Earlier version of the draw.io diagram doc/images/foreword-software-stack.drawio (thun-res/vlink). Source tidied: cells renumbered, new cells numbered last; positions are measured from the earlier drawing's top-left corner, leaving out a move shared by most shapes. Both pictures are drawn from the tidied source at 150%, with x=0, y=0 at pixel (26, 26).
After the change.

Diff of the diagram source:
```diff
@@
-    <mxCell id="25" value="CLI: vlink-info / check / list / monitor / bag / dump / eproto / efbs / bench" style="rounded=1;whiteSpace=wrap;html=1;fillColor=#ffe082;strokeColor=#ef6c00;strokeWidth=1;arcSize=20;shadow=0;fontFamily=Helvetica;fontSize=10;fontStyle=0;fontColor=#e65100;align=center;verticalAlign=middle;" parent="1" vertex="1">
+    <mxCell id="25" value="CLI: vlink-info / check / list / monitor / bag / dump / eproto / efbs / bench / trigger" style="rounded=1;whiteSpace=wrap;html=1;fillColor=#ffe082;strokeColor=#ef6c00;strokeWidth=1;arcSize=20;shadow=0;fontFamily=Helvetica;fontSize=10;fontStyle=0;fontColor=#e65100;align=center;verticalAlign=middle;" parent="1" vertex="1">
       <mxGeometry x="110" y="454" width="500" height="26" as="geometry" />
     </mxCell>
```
+ + + + +
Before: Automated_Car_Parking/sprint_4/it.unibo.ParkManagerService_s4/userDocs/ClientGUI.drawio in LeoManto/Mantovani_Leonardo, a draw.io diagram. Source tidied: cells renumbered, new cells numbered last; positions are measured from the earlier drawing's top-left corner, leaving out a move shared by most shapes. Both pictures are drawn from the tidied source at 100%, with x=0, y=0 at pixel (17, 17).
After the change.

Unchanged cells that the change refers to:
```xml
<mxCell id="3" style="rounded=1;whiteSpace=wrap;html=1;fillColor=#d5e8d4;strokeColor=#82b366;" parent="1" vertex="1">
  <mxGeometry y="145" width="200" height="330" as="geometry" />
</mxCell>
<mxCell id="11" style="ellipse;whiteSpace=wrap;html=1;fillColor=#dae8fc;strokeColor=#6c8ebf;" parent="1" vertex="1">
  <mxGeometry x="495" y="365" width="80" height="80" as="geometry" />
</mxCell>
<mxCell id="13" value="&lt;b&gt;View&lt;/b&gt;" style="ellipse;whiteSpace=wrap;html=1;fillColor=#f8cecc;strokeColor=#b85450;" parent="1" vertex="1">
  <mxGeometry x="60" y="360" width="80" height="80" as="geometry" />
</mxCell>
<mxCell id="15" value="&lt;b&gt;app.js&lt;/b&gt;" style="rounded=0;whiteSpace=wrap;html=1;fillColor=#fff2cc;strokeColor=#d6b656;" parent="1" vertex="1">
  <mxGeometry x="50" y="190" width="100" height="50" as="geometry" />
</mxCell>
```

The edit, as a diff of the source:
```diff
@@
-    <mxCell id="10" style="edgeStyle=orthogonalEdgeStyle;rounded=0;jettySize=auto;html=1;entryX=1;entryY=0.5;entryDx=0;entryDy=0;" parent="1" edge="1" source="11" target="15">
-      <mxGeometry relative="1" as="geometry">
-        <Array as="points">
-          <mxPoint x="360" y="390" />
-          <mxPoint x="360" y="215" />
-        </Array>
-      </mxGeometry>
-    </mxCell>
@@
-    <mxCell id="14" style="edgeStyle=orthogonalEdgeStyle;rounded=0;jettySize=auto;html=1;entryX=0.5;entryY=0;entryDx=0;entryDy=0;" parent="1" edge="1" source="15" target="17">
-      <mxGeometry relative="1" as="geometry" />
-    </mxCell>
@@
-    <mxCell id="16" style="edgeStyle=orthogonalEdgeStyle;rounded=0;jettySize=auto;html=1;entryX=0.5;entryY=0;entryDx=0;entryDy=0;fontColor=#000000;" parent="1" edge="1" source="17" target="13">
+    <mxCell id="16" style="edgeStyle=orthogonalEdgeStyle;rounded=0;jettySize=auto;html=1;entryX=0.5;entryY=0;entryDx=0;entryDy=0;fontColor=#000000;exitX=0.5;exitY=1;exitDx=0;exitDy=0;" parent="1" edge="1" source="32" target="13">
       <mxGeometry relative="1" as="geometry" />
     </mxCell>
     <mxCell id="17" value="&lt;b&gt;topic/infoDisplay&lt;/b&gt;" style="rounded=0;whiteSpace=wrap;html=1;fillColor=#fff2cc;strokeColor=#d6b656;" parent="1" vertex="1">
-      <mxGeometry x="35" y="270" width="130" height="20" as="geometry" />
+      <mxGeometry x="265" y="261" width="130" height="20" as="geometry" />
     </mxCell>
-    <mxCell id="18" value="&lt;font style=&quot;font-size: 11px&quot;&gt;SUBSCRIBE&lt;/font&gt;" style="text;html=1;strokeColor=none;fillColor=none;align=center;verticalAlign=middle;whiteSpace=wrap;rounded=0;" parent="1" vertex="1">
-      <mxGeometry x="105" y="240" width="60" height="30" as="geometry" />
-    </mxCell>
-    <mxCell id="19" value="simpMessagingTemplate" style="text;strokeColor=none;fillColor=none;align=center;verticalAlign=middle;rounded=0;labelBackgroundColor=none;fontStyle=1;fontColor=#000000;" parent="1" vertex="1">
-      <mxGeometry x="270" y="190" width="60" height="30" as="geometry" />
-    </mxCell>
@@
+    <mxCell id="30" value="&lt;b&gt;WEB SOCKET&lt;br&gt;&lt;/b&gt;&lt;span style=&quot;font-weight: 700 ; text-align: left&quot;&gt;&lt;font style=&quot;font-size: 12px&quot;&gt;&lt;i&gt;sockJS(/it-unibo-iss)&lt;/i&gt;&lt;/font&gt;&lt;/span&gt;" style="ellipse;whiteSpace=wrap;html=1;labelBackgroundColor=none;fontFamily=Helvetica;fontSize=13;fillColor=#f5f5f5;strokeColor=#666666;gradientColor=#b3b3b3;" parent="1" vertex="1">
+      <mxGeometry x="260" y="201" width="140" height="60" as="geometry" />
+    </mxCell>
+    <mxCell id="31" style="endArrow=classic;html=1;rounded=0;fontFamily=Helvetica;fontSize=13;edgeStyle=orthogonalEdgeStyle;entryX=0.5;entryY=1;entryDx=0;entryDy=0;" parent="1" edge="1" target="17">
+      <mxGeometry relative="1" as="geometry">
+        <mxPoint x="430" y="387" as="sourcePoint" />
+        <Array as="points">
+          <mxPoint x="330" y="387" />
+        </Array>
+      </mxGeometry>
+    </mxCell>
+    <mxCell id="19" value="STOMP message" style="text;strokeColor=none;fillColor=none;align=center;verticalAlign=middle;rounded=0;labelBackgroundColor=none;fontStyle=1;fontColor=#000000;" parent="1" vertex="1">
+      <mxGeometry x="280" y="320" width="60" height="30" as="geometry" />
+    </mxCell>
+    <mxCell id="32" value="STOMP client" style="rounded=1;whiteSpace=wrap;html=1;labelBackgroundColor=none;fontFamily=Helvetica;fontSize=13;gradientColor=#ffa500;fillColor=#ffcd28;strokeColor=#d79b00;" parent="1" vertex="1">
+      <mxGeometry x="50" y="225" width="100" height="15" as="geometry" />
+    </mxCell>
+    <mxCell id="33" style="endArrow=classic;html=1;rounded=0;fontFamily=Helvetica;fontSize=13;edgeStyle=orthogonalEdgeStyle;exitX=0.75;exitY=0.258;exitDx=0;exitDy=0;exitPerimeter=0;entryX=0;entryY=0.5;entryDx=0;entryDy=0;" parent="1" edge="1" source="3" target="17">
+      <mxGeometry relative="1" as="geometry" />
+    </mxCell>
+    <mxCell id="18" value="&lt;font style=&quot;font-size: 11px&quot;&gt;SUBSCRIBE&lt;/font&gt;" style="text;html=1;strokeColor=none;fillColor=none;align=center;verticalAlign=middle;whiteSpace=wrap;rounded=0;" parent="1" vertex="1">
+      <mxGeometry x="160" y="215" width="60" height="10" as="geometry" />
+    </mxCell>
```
+ + + + +
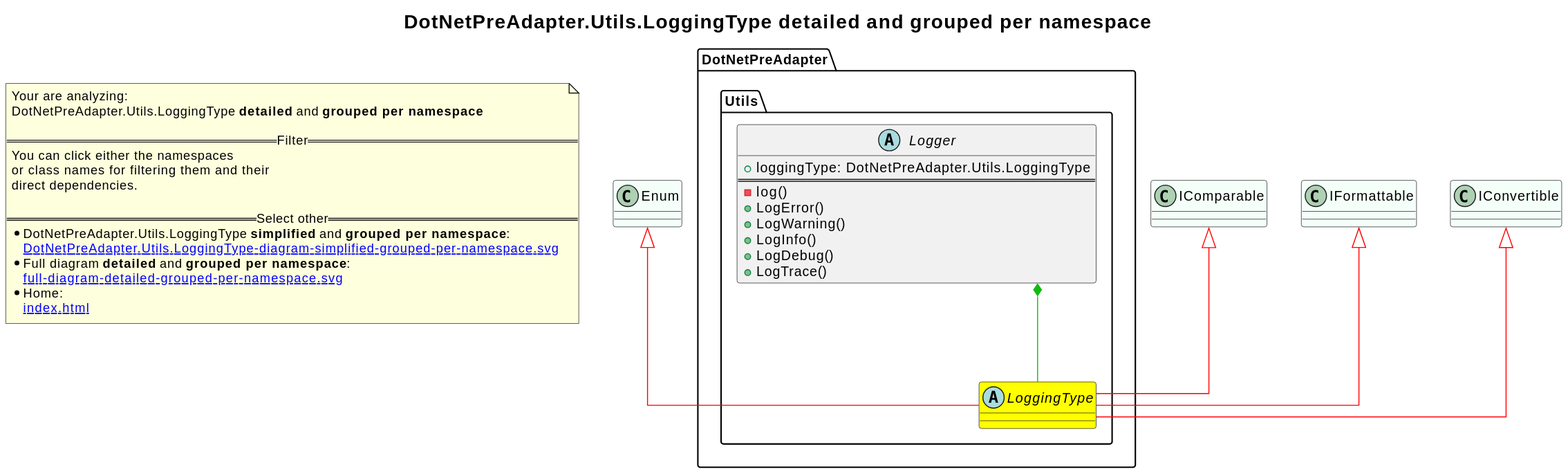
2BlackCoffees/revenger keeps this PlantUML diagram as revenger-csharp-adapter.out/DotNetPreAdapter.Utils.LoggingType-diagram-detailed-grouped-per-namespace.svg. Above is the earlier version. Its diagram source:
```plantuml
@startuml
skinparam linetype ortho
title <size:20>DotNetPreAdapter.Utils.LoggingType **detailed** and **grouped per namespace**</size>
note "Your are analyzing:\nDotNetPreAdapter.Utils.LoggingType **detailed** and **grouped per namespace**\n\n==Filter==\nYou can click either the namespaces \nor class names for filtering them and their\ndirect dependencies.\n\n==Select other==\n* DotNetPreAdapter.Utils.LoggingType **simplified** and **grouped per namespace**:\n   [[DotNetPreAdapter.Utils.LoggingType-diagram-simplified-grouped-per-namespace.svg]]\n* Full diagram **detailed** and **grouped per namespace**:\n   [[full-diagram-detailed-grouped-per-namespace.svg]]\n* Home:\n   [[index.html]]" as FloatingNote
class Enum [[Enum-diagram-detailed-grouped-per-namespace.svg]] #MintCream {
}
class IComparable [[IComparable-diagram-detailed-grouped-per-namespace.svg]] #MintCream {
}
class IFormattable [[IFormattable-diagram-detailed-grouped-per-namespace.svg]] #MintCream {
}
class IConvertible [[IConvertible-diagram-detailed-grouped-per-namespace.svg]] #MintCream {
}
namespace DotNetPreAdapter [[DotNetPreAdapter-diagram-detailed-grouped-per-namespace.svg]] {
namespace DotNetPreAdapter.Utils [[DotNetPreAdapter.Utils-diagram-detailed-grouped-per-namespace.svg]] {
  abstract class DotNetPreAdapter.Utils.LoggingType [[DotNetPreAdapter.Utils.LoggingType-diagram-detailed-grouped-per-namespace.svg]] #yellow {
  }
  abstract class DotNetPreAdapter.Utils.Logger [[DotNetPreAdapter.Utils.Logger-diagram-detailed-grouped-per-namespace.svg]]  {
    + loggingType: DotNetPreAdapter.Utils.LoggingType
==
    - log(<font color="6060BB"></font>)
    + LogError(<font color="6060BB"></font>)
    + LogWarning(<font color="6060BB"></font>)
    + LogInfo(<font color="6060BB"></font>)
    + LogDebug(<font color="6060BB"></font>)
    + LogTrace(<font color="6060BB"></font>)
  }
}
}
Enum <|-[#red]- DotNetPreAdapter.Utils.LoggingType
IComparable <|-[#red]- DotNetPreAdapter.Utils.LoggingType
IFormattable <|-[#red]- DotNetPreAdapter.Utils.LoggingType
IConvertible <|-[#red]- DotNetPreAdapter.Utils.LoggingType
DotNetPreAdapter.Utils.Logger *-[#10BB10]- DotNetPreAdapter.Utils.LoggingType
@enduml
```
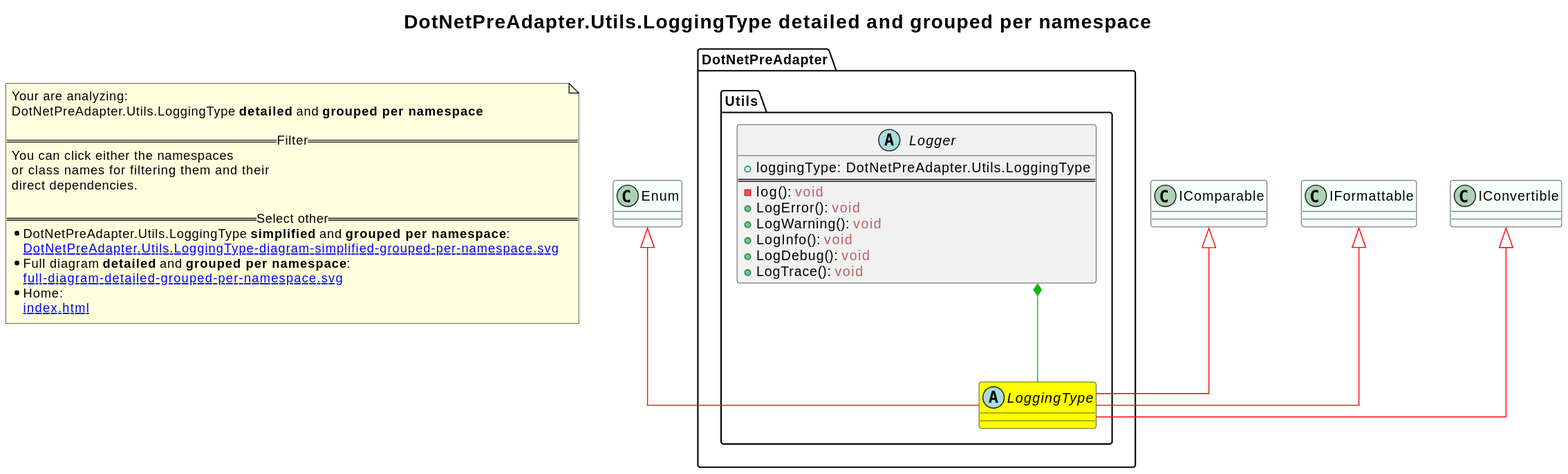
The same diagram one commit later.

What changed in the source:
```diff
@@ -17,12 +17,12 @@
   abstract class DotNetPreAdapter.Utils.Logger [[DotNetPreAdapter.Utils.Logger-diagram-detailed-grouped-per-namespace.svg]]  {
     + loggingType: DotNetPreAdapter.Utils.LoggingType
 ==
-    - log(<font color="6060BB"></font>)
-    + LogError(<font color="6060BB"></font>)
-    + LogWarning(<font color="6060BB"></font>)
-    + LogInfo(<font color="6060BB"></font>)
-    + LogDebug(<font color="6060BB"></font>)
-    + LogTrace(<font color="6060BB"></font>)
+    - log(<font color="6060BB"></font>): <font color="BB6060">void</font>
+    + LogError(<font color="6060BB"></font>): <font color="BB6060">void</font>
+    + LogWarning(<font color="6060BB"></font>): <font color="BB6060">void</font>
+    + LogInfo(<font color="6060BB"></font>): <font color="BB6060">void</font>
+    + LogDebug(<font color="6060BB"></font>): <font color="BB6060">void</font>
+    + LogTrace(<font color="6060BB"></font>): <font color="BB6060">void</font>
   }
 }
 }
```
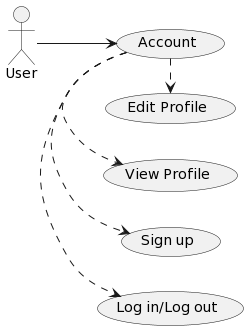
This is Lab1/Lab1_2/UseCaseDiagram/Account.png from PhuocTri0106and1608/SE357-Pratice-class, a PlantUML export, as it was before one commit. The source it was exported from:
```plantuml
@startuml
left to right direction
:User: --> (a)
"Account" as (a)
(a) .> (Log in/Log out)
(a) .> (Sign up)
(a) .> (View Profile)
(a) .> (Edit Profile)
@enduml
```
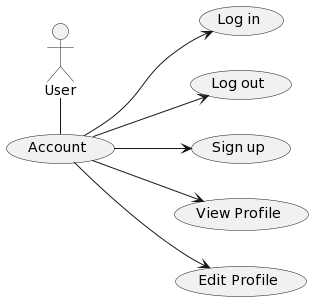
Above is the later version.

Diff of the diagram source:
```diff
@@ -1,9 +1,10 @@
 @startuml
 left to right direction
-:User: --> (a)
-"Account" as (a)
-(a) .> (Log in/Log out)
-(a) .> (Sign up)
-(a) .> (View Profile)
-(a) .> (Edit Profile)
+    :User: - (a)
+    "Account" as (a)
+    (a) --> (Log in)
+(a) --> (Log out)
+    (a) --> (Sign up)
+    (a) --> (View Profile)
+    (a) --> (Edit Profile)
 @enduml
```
+ + + + +
◆ Exercise details: Check each line of the listing above for the string "entryY" and return those that contain it.

◆ Your solution:
-    <mxCell id="10" style="edgeStyle=orthogonalEdgeStyle;rounded=0;jettySize=auto;html=1;entryX=1;entryY=0.5;entryDx=0;entryDy=0;" parent="1" edge="1" source="11" target="15">
-    <mxCell id="14" style="edgeStyle=orthogonalEdgeStyle;rounded=0;jettySize=auto;html=1;entryX=0.5;entryY=0;entryDx=0;entryDy=0;" parent="1" edge="1" source="15" target="17">
-    <mxCell id="16" style="edgeStyle=orthogonalEdgeStyle;rounded=0;jettySize=auto;html=1;entryX=0.5;entryY=0;entryDx=0;entryDy=0;fontColor=#000000;" parent="1" edge="1" source="17" target="13">
+    <mxCell id="16" style="edgeStyle=orthogonalEdgeStyle;rounded=0;jettySize=auto;html=1;entryX=0.5;entryY=0;entryDx=0;entryDy=0;fontColor=#000000;exitX=0.5;exitY=1;exitDx=0;exitDy=0;" parent="1" edge="1" source="32" target="13">
+    <mxCell id="31" style="endArrow=classic;html=1;rounded=0;fontFamily=Helvetica;fontSize=13;edgeStyle=orthogonalEdgeStyle;entryX=0.5;entryY=1;entryDx=0;entryDy=0;" parent="1" edge="1" target="17">
+    <mxCell id="33" style="endArrow=classic;html=1;rounded=0;fontFamily=Helvetica;fontSize=13;edgeStyle=orthogonalEdgeStyle;exitX=0.75;exitY=0.258;exitDx=0;exitDy=0;exitPerimeter=0;entryX=0;entryY=0.5;entryDx=0;entryDy=0;" parent="1" edge="1" source="3" target="17">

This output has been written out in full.